— Instructions for the task —
Lift out all lines below that contain "Contáctanos".

Data entries:
____

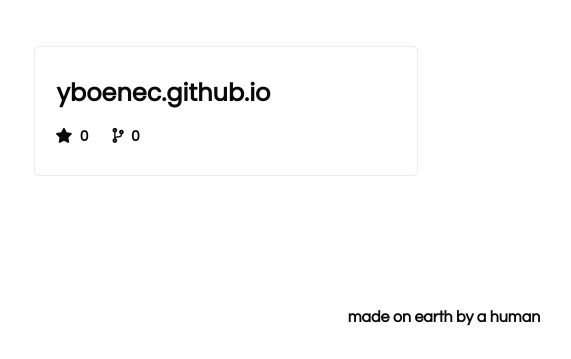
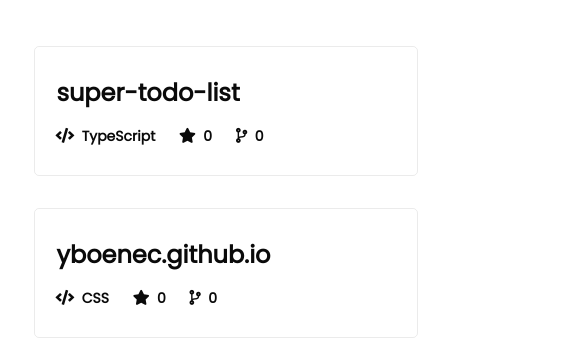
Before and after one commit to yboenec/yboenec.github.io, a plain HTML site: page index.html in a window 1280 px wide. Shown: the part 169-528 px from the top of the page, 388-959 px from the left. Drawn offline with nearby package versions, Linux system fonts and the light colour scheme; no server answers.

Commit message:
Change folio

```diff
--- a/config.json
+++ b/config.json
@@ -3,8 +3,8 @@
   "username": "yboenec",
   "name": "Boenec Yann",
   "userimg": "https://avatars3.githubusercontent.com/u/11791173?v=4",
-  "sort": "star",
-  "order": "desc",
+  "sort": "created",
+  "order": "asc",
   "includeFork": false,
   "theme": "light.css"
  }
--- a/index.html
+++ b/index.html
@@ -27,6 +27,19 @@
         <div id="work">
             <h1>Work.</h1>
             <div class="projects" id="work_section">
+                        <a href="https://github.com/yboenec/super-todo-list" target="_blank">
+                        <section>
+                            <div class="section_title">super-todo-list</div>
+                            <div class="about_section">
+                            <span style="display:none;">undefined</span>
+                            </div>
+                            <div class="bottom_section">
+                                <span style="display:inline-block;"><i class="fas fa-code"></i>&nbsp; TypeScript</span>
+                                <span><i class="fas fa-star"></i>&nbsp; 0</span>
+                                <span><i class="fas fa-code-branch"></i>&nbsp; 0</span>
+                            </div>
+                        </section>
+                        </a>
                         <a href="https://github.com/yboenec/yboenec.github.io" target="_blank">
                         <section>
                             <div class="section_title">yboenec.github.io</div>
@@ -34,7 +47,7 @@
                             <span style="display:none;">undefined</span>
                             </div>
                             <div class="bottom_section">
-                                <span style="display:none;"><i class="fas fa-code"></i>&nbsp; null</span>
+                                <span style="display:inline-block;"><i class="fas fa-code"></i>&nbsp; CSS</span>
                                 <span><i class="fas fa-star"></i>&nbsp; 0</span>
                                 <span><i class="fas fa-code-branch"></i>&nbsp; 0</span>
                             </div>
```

____

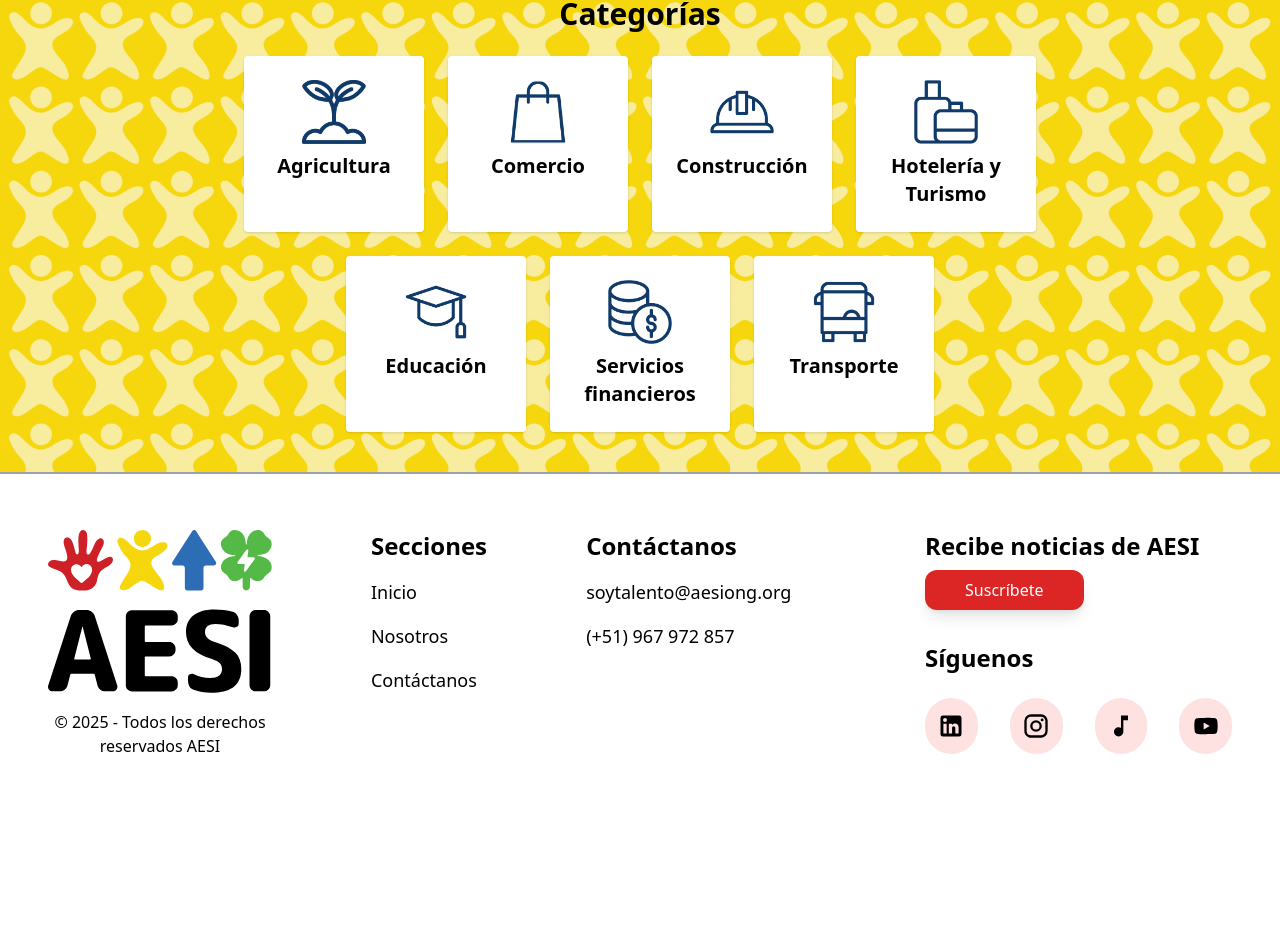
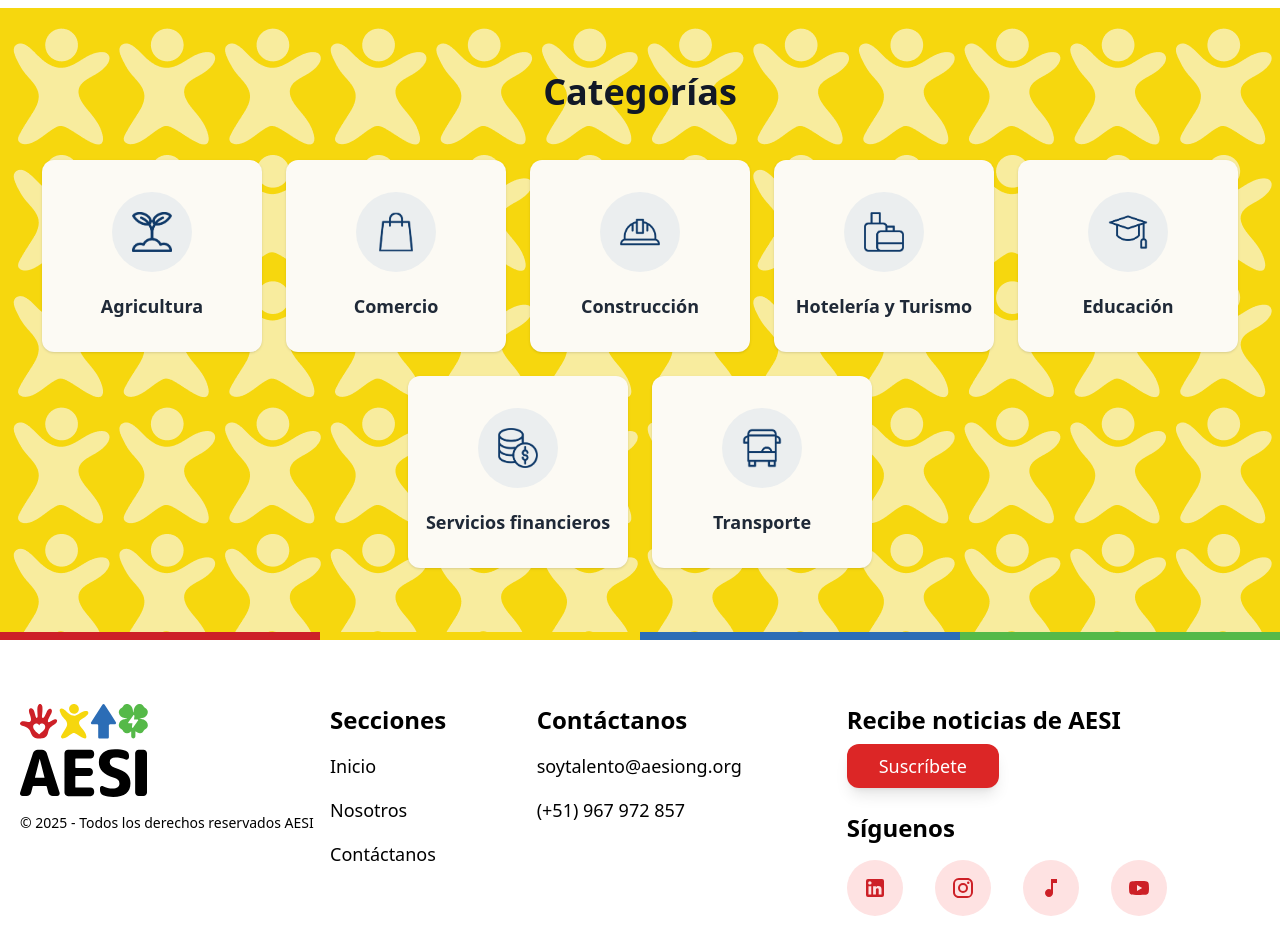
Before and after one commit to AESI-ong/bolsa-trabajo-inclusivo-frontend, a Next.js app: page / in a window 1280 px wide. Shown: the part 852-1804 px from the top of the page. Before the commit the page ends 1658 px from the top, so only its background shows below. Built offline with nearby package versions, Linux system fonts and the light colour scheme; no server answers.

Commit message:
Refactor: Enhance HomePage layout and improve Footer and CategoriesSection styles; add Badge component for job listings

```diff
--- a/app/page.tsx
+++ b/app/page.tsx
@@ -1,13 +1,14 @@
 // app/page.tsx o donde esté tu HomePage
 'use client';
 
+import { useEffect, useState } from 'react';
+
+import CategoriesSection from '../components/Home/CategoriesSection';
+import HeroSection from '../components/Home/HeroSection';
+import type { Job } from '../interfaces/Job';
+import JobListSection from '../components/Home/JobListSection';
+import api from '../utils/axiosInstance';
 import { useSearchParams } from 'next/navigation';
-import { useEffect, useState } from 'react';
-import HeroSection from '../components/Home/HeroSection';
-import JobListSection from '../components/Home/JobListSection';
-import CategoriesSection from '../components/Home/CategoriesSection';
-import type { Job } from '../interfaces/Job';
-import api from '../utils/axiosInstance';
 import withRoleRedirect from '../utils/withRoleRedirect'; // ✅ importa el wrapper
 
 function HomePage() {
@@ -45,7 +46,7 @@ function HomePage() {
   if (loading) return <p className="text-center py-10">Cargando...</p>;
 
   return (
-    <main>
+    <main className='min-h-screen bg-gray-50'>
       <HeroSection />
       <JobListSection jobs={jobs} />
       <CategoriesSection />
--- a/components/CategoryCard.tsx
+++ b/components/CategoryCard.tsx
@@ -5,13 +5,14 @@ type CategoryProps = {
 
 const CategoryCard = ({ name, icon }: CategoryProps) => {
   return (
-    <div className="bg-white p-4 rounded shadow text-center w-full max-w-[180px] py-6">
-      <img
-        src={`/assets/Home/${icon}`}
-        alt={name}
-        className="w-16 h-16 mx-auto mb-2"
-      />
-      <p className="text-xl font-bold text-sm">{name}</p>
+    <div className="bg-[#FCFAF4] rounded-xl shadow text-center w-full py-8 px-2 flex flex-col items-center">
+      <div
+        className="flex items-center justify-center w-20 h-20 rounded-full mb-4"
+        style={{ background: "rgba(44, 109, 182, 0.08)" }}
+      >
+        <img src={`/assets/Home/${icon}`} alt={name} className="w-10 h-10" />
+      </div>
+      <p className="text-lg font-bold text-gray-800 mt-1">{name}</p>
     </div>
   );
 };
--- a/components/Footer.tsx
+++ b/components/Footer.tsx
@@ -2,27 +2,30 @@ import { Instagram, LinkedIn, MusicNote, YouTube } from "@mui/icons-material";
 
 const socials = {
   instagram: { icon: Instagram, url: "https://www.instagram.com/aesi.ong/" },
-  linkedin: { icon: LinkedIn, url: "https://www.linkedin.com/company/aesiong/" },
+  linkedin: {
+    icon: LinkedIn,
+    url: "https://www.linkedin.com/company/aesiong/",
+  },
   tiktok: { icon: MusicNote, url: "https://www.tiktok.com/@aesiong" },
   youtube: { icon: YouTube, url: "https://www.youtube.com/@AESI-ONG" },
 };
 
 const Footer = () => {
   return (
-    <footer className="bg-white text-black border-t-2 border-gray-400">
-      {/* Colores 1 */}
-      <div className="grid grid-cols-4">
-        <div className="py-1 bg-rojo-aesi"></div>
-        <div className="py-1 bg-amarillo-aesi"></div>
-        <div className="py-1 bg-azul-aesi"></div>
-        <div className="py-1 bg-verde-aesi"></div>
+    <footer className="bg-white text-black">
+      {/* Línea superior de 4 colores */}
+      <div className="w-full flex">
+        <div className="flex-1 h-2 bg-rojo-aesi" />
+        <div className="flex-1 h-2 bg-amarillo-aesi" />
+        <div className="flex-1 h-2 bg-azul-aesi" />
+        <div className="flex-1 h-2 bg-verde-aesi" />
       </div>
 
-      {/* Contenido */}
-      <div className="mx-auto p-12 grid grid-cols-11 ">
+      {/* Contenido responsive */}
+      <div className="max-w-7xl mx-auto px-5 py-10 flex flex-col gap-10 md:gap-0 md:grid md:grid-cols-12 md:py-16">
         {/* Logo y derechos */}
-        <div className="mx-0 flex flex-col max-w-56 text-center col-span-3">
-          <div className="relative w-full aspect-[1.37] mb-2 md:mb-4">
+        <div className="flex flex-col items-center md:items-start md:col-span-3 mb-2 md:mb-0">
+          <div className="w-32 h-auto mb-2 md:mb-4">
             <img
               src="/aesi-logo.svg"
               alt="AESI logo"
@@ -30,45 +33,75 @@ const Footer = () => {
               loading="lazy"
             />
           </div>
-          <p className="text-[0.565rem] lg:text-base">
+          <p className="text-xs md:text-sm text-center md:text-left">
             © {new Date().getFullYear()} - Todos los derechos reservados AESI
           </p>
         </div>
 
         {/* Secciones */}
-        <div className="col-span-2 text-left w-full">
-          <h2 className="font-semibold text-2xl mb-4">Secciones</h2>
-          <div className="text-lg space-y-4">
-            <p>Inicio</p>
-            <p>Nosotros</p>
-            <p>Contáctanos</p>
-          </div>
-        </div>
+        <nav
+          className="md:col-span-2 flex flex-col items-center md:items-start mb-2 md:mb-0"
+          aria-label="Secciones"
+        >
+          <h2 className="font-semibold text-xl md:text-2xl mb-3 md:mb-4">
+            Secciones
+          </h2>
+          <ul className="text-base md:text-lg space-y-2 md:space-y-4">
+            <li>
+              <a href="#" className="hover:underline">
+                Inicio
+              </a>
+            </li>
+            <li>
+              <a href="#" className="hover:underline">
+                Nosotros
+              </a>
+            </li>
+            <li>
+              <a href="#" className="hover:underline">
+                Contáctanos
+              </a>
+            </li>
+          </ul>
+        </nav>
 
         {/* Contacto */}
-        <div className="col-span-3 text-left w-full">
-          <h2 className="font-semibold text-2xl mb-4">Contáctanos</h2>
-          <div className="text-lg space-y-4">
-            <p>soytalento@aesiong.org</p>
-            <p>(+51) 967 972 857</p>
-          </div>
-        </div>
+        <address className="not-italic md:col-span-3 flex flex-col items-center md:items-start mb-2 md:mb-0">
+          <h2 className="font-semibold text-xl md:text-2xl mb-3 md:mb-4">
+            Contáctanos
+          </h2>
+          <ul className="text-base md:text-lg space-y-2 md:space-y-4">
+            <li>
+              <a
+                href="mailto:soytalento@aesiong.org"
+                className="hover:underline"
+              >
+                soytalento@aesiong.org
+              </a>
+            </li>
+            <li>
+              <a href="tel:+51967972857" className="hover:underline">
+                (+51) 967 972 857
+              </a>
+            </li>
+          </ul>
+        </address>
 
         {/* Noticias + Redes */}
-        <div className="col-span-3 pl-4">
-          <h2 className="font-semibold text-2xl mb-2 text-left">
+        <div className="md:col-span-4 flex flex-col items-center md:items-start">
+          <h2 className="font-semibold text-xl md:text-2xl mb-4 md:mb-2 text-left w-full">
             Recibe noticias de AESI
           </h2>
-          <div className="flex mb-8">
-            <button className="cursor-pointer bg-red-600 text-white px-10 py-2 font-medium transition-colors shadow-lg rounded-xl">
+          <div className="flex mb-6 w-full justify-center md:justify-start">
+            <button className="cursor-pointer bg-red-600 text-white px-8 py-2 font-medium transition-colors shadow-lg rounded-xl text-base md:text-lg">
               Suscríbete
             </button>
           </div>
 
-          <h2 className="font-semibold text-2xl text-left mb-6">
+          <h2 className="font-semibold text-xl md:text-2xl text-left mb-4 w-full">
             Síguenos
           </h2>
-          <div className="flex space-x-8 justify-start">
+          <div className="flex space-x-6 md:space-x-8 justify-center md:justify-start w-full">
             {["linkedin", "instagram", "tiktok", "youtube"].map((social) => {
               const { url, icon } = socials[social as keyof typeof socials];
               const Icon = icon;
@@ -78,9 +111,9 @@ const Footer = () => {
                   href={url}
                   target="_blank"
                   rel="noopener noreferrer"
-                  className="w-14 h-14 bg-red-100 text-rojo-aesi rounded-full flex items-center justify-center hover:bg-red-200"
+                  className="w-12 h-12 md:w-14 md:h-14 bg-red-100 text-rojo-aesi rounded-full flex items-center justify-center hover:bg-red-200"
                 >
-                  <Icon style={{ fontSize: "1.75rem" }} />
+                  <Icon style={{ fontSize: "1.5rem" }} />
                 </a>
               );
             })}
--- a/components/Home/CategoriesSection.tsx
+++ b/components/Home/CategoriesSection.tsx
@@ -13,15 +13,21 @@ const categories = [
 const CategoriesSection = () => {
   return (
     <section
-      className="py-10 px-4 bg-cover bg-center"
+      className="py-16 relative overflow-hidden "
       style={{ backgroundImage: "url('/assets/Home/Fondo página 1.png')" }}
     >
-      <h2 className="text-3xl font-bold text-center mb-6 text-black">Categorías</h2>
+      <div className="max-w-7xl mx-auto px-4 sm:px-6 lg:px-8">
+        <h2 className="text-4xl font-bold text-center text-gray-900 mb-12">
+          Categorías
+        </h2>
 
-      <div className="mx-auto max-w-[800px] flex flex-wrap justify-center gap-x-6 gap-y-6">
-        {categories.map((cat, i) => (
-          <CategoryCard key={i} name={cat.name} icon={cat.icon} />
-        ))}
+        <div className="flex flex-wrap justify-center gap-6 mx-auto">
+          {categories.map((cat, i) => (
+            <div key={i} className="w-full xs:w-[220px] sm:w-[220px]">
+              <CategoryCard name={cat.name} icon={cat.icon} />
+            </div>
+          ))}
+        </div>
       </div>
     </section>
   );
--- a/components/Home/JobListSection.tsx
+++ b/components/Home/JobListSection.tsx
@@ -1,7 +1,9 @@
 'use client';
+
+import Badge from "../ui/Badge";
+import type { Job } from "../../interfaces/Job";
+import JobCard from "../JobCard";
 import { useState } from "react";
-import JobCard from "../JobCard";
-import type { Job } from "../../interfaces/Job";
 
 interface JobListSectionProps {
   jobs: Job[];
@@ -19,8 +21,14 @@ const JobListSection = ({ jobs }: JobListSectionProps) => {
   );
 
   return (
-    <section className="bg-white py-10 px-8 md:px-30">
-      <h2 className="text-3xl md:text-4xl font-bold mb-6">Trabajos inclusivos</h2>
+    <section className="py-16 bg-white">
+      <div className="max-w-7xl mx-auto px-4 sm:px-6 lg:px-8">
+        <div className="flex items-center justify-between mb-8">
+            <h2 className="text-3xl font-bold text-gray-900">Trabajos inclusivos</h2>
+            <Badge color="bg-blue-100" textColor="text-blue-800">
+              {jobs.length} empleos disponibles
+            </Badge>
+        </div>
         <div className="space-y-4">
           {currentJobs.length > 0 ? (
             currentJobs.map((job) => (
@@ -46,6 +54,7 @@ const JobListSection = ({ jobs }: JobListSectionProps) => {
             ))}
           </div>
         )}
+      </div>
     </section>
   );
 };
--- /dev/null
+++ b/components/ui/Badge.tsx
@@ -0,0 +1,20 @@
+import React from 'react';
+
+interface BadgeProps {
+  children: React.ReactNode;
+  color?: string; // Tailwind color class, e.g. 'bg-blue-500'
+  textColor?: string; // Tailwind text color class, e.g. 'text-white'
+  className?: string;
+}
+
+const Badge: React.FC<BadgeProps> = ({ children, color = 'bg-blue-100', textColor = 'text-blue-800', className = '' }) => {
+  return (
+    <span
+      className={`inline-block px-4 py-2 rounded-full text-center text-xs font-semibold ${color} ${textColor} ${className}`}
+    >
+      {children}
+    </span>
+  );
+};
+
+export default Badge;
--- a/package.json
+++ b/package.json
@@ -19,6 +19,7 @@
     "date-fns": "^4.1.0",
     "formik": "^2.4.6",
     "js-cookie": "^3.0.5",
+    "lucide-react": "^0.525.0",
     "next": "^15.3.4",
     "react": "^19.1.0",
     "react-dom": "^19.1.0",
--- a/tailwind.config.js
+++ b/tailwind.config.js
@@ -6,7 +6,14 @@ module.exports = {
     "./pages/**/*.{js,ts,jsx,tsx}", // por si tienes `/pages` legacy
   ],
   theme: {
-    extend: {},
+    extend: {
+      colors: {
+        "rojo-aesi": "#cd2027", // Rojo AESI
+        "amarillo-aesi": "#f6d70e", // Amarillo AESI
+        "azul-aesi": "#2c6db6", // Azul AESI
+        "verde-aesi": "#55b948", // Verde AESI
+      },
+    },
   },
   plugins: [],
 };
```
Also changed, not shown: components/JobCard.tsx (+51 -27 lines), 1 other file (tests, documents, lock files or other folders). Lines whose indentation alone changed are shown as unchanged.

____

— Solved exercise —
-            <p>Contáctanos</p>
+                Contáctanos
-          <h2 className="font-semibold text-2xl mb-4">Contáctanos</h2>
+            Contáctanos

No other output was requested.